East Ridge Tombs

Petra, Jordan

These tombs are located on the East Ridge (also called the East Cliff) above Wadi Musa. Their facades are cut into the west face of Jabal al-Khubtha, a massive outcrop that towers east of the wadi and north of the Siq. As one of the most dramatic overlooks in Petra, the East Ridge was prime real-estate for royal or high-status tombs. For example, the long axis of the Colonnaded Street points directly at the Corinthian Tomb.

The most important tombs are named, or rather misnamed, as follows:

1 = Palace Tomb, 2 = Corinthian Tomb, 3 = Silk Tomb, 4 = Urn Tomb

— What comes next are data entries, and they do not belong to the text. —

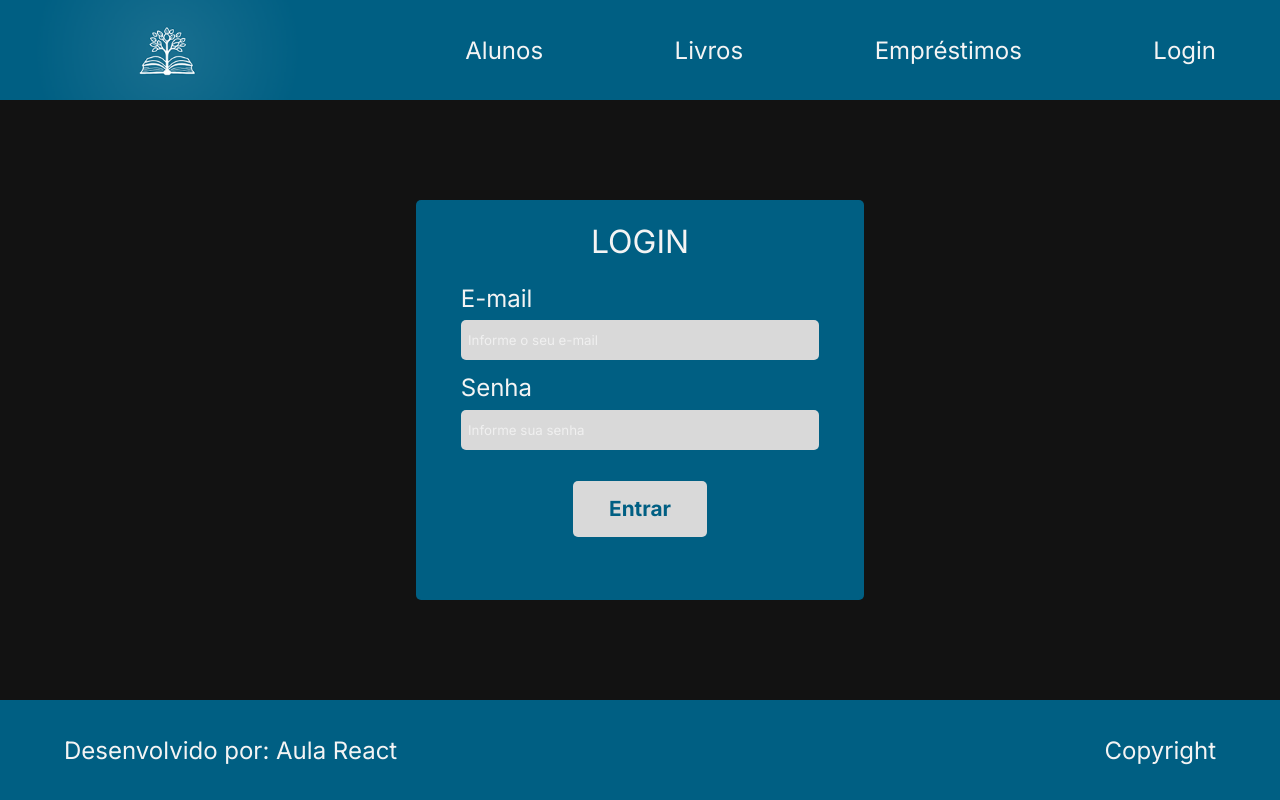
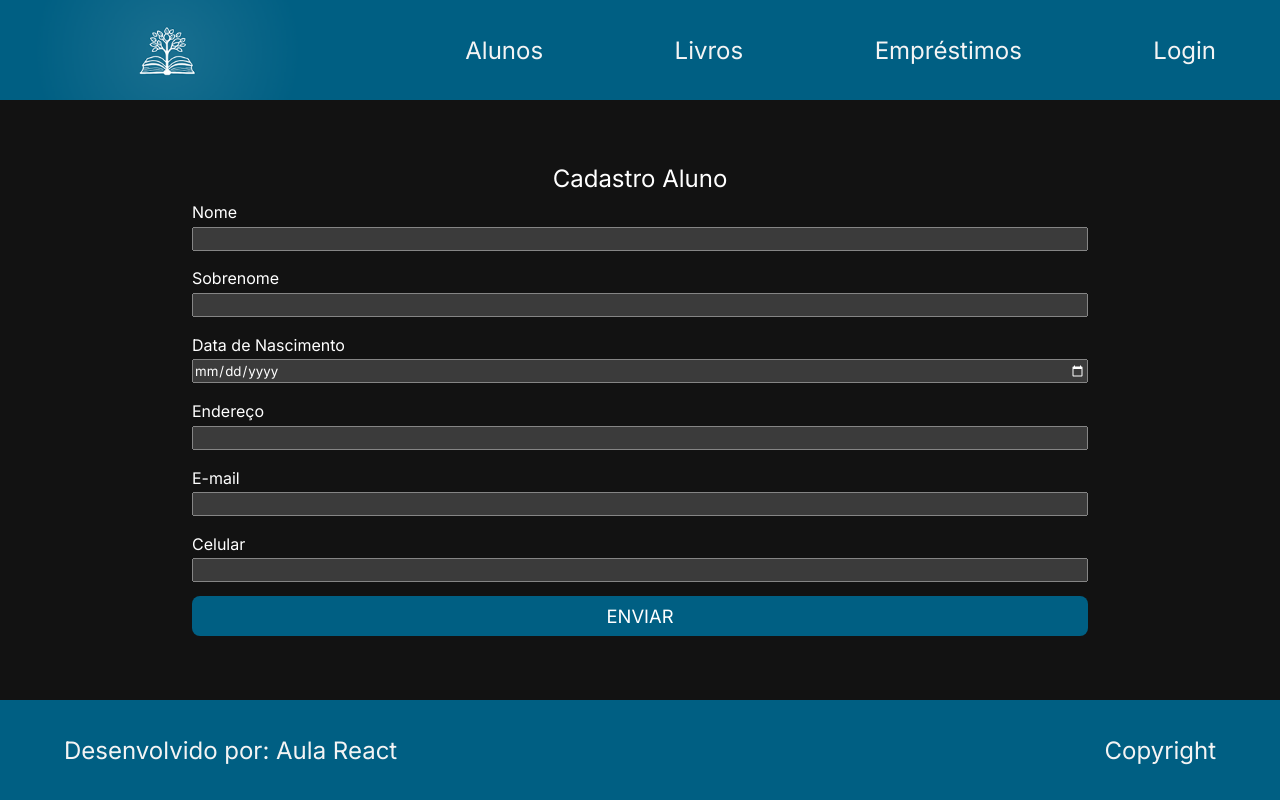
Before and after one commit to profRenatoOliveira1/interface-biblioteca-react, a React (Vite) app: page /login in a window 1280 px wide. Built offline with nearby package versions, Linux system fonts and the light colour scheme.

Commit message:
Criando função para enviar formulário

```diff
--- /dev/null
+++ b/src/components/Formularios/FormAluno/FormAluno.module.css
@@ -0,0 +1,33 @@
+.sec-form-aluno {
+    margin: auto 0;
+}
+
+.sec-form-aluno h1 {
+    text-align: center;
+}
+
+.form-aluno {
+    width: 70%;
+    display: flex;
+    flex-direction: column;
+    margin: auto auto;
+}
+
+.form-aluno label {
+    display: flex;
+    flex-direction: column;
+    margin: 1% 0;
+}
+
+.form-aluno input {
+    margin-top: 0.5%;
+    height: 3vh;
+}
+
+.form-aluno input[type="submit"] {
+    height: 5vh;
+    border-radius: 8px;
+    background-color: var(--cor-primaria);
+    border: none;
+    font-size: 1.15rem;
+}
--- a/src/components/Formularios/FormAluno/FormAluno.tsx
+++ b/src/components/Formularios/FormAluno/FormAluno.tsx
@@ -1,4 +1,6 @@
 import { useState } from 'react';
+import estilo from './FormAluno.module.css';
+import AlunoRequests from '../../../fetch/AlunoRequests';
 
 function FormAluno() {
     const [formData, setFormData] = useState({
@@ -15,9 +17,21 @@ function FormAluno() {
         setFormData({ ...formData, [nome]: valor });
     };
 
+    const handleSubmit = async (formData: { nome: string; sobrenome: string; dataNascimento: string; endereco: string; email: string; celular: string; }) => {
+        const resposta = await AlunoRequests.enviaFormularioAluno(JSON.stringify(formData));
+        if(resposta) {
+            alert('Aluno cadastrado com sucesso.');
+        } else {
+            alert('Erro ao cadastrar aluno.');
+        }
+    }
+
     return (
-        <section>
-            <form action="" onSubmit={() => alert(JSON.stringify(formData))}>
+        <section className={estilo['sec-form-aluno']}>
+            <h1>Cadastro Aluno</h1>
+            <form action="post" onSubmit={(e) => { e.preventDefault(); handleSubmit(formData); }}
+                    className={estilo['form-aluno']}
+                >
                     <label htmlFor="">
                         Nome
                         <input
@@ -29,6 +43,7 @@ function FormAluno() {
                             onChange={(e) => handleChange("nome", e.target.value)}
                         />
                     </label>
+
                     <label htmlFor="">
                         Sobrenome
                         <input
@@ -40,6 +55,7 @@ function FormAluno() {
                             onChange={(e) => handleChange("sobrenome", e.target.value)}
                         />
                     </label>
+
                     <label htmlFor="">
                         Data de Nascimento
                         <input
@@ -49,6 +65,7 @@ function FormAluno() {
                             onChange={(e) => handleChange("dataNascimento", e.target.value)}
                         />
                     </label>
+
                     <label htmlFor="">
                         Endereço
                         <input
@@ -59,6 +76,7 @@ function FormAluno() {
                             onChange={(e) => handleChange("endereco", e.target.value)}
                         />
                     </label>
+
                     <label htmlFor="">
                         E-mail
                         <input
@@ -69,6 +87,7 @@ function FormAluno() {
                             onChange={(e) => handleChange("email", e.target.value)}
                         />
                     </label>
+
                     <label htmlFor="">
                         Celular
                         <input
@@ -80,8 +99,7 @@ function FormAluno() {
                             onChange={(e) => handleChange("celular", e.target.value)}
                         />
                     </label>
-
-                <input type="submit" value="CADASTRAR ALUNO" />
+                <input type="submit" value="ENVIAR" />
             </form>
         </section>
     );
--- a/src/fetch/AlunoRequests.ts
+++ b/src/fetch/AlunoRequests.ts
@@ -51,6 +51,32 @@ class AlunoRequests {
             return null;
         }
     }
+
+    /**
+     * Envia os dados do formulário aluno para a API
+     * @param formAluno Objeto com os valores do formulário
+     * @returns **true** se cadastro com sucesso, **false** se falha
+     */
+    async enviaFormularioAluno(formAluno: string): Promise<boolean> {
+        try {
+            const respostaAPI = await fetch(`${this.serverURL}${this.routeCadastraAluno}`, {
+                method: 'POST',
+                headers: {
+                    'Content-Type': 'application/json'
+                },
+                body: JSON.stringify(formAluno)
+            });
+
+            if(!respostaAPI.ok) {
+                throw new Error('Erro ao fazer requisição com o servidor.');
+            }
+
+            return true;
+        } catch (error) {
+            console.error(`Erro ao enviar o formulário. ${error}`);
+            return false;
+        }
+    }
 }
 
 // Exporta a classe já instanciando um objeto da mesma
--- a/src/pages/PLogin/PLogin.tsx
+++ b/src/pages/PLogin/PLogin.tsx
@@ -3,6 +3,7 @@ import Cabecalho from "../../components/Cabecalho/Cabecalho";
 
 // Importa o componente que contém o formulário de login
 import LoginForm from "../../components/LoginForm/LoginForm";
+import FormAluno from "../../components/Formularios/FormAluno/FormAluno";
 
 // Importa o componente de rodapé da aplicação
 import Rodape from "../../components/Rodape/Rodape";
@@ -15,7 +16,8 @@ function PLogin() {
             <Cabecalho />
 
             {/* Renderiza o formulário de login */}
-            <LoginForm />
+            {/* <LoginForm /> */}
+            <FormAluno />
 
             {/* Renderiza o rodapé da página */}
             <Rodape />
```
Lines whose indentation alone changed are shown as unchanged.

Many people believe that the East Ridge monuments are "Royal Tombs," because (aside from the Khazneh) these are the most important facades in the most important location in the city of Petra. If you were a king of Petra, where else would you be buried? Nevertheless, we don't actually know who was buried here. As with most of the Petra tombs, the names of the deceased were inscribed on slabs that covered the loculi (wall niches) where they were interred. Eventually the slabs disintegrated or were broken out, and the names were lost to posterity.

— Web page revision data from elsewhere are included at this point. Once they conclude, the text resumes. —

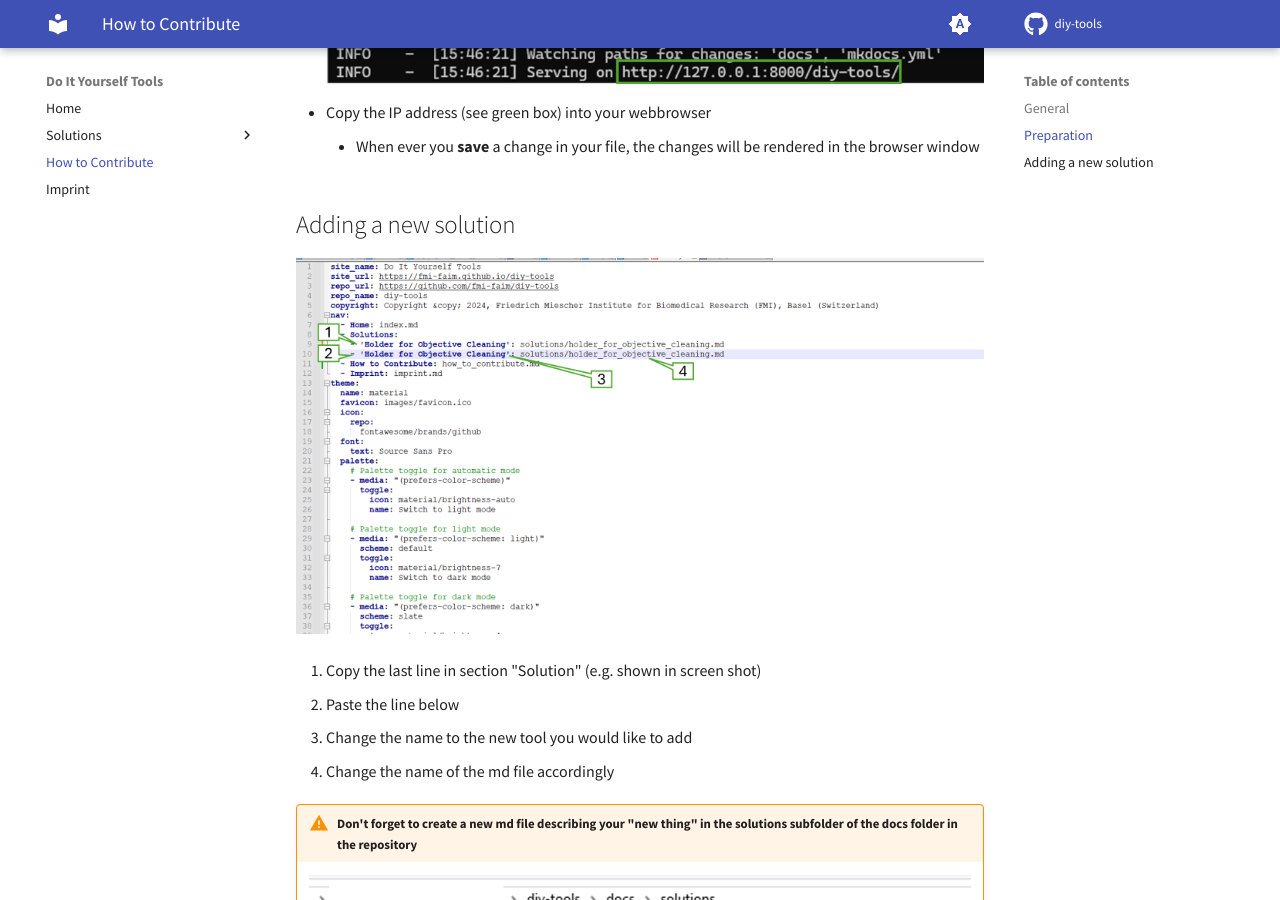
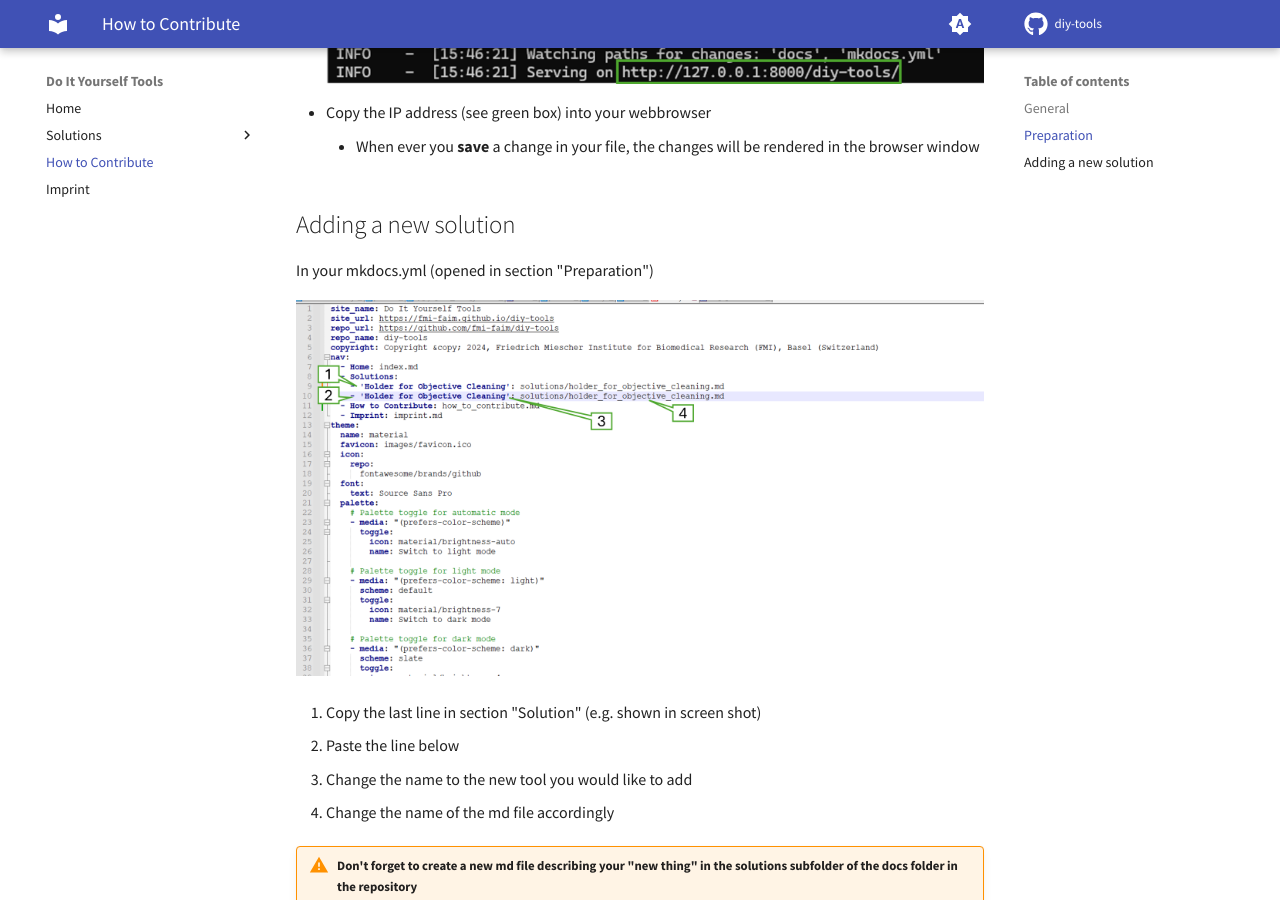
Before and after one commit to fmi-faim/diy-tools, an MkDocs documentation site: the page built from docs/how_to_contribute.md, in a window 1280 px wide and 900 px high, scrolled down 730 px. Built offline with MkDocs 1.6.1 and Material for MkDocs 9.7.7, drawn with Linux system fonts in a browser that asks for light colours; comment, search, counter and statistics services are not loaded.

Commit message:
Update how_to_contribute.md
Added a description where to find the mkdocs.yml in section "Adding a new solution"

```diff
--- a/docs/how_to_contribute.md
+++ b/docs/how_to_contribute.md
@@ -16,6 +16,9 @@
 	- When ever you **save** a change in your file, the changes will be rendered in the browser window
 
 ## Adding a new solution
+
+In your mkdocs.yml (opened in section "Preparation")
+
 ![Screenshot of the mkdocs.yml](images/how-to-01.png)
 
 1. Copy the last line in section "Solution" (e.g. shown in screen shot)
```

The East Ridge tombs were built in order, around the cliff from south (photo right) to north (photo left). Sextus Florentinus' tomb (north of the Palace Tomb) dates to 129 AD, the year of his death. The earlier tombs are inferred to have been built during the preceding half-century, which would date the Urn Tomb to around 70 AD, at a guess.